To be clear, it is never appropriate for an employer to disclose your medical information to another employee, even if you have to leave work because of a diabetic episode. If someone knows that you have diabetes and you haven’t told them yourself, there’s been a breach in confidentiality.
It’s not appropriate for coworkers to make rude or ignorant comments about diabetes, even if they don’t know you have it. The ADA says, “Although the law does not prohibit simple teasing, offhand comments, or isolated incidents… harassment is illegal when it is so frequent or severe that it creates a hostile or offensive work environment…” Any offensive comments should be addressed by either talking directly to the person in question or speaking with your HR department. If comments create a hostile work environment, they qualify as harassment.
Employers aren’t allowed to permit harassment, and most have an anti-harassment policy in place. Employees who violate the policy should be disciplined according to the policy.
4. What if I do need an accommodation? What counts as “reasonable?”
All you have to do to request a reasonable accommodation is tell your manager or employer that you need a certain adjustment because of your diabetes. Someone else, like a doctor or family member, may also make a request on your behalf.
Your employer may request medical documentation when a reasonable accommodation is requested, and employers are not required to meet a request for accommodation if it creates an “undue hardship.” An undue hardship might be eliminating an essential job function, tolerating poor job performance, or making an accommodation that is overly expensive. Something like needing an extra break, being allowed to have snacks, or even switching an employee to a different position with equal status may be considered a reasonable accommodation.
5. What if my employer thinks I’m a “direct threat?”
An employer may decide not to hire, to terminate, or to restrict the responsibilities of someone with diabetes only if that person poses “risk of substantial harm to the individual or others that cannot be eliminated or reduced through reasonable accommodation.” This determination has to consider medical evidence and the likelihood and severity of potential harm. A small or speculative risk does not count as a direct threat, and an employer must first try to overcome any threat through reasonable accommodation.
For example, if Frank the truck driver receives an offer of employment, but a post-offer medical examination (that is required of all potential employees), reveals that his diabetes is not well controlled and Frank has frequent hypoglycemic episodes, the doctor may determine that he would pose a risk to himself and others if hired to drive a commercial vehicle. Based on this medical evidence, the employer could rescind their job offer.
People who want to work as commercial truck drivers, firefighters, paramedics, school bus drivers, air traffic controllers, or police officers are required to meet certain health standards if they have diabetes. The United States severely restricts military enlistment for people with diabetes, though active duty members may be allowed to stay if diagnosed while serving.

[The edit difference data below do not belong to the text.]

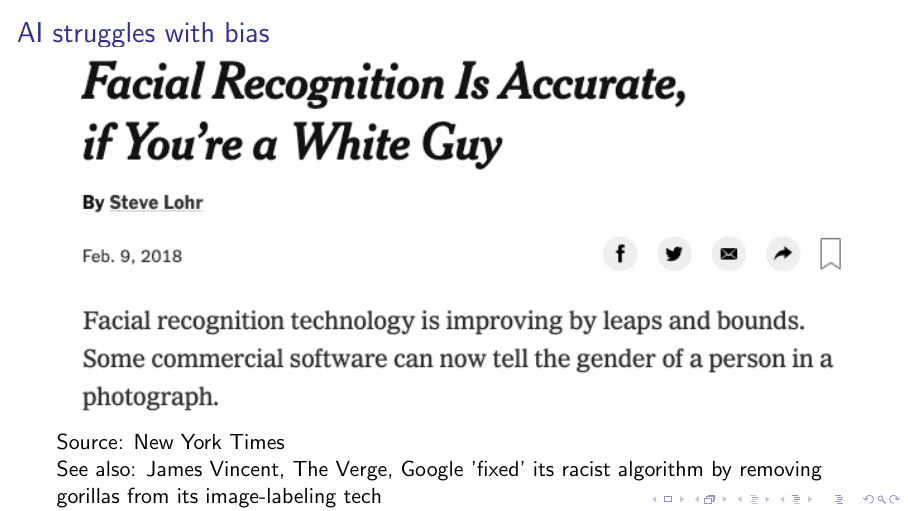
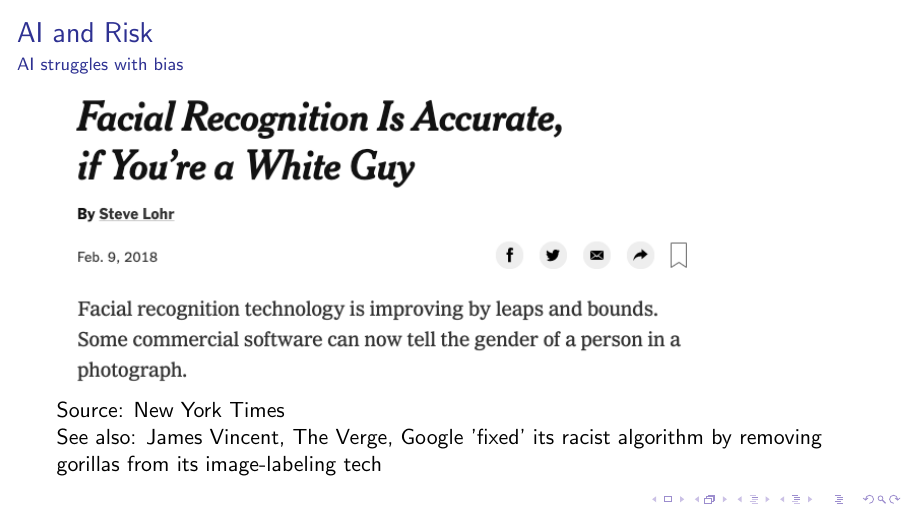
Before and after one commit to munichpavel/risk-ai-workshop, LaTeX slides (slides/intro/ai-risk-and-discrete-geometry.tex): page 11 of 15. Compiled offline with pdfLaTeX.

Commit message:
Fix intro subtitle

```diff
--- a/slides/intro/ai-risk-and-discrete-geometry.tex
+++ b/slides/intro/ai-risk-and-discrete-geometry.tex
@@ -126,8 +126,8 @@ Source: \href{https://ai.googleblog.com/2018/05/duplex-ai-system-for-natural-con
 \end{frame}
 
 \begin{frame}{AI and Risk}
-  \frametitle{AI struggles with bias}
-  \includegraphics[width=\textwidth]{graphics/facial_bias}
+  \framesubtitle{AI struggles with bias}
+  \includegraphics[height=0.6\textheight]{graphics/facial_bias}
 
   Source: \href{https://www.nytimes.com/2018/02/09/technology/facial-recognition-race-artificial-intelligence.html}{New York Times}
 
```
Also changed, not shown: slides/intro/ai-risk-and-discrete-geometry.tex (2 more changed lines).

In the past, the Federal Aviation Administration (FAA) prohibited those with insulin-dependent diabetes from receiving the first or second class medical certificate required to operate an aircraft, though it was possible to receive a third class medical certificate which would allow recreational flying. As of 2015, the FAA updated the policy to note it would consider first and second class certifications for those with insulin-dependent diabetes on a case by case basis.

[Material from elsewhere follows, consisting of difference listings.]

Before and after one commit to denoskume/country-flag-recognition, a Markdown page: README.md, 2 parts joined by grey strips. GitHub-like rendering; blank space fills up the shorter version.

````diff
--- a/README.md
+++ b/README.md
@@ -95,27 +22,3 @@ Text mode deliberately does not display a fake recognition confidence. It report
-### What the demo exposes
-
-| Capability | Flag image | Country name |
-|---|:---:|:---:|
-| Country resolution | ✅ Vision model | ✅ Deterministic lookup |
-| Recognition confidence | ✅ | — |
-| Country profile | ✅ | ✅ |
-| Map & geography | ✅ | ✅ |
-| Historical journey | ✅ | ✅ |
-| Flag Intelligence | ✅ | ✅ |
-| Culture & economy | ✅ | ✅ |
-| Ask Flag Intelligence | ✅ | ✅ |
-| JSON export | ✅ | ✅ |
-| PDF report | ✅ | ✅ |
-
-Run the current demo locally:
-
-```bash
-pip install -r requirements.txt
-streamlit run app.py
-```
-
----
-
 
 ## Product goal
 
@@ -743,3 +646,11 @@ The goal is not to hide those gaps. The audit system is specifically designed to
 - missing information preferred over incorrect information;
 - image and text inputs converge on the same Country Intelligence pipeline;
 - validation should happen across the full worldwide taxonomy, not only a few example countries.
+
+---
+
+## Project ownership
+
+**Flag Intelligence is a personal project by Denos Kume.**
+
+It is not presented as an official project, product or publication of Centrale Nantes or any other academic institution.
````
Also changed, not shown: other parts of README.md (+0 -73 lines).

In the United States, over 100 million people have diabetes or prediabetes, and they provide essential job functions throughout the workforce. If employers are not ready to make workplaces diabetes-friendly, then they’ll lose out on many talented employees, and they may end up with a lawsuit. It benefits everyone involved if workplaces welcome people with diabetes and educate themselves about appropriate accommodations.Whizzco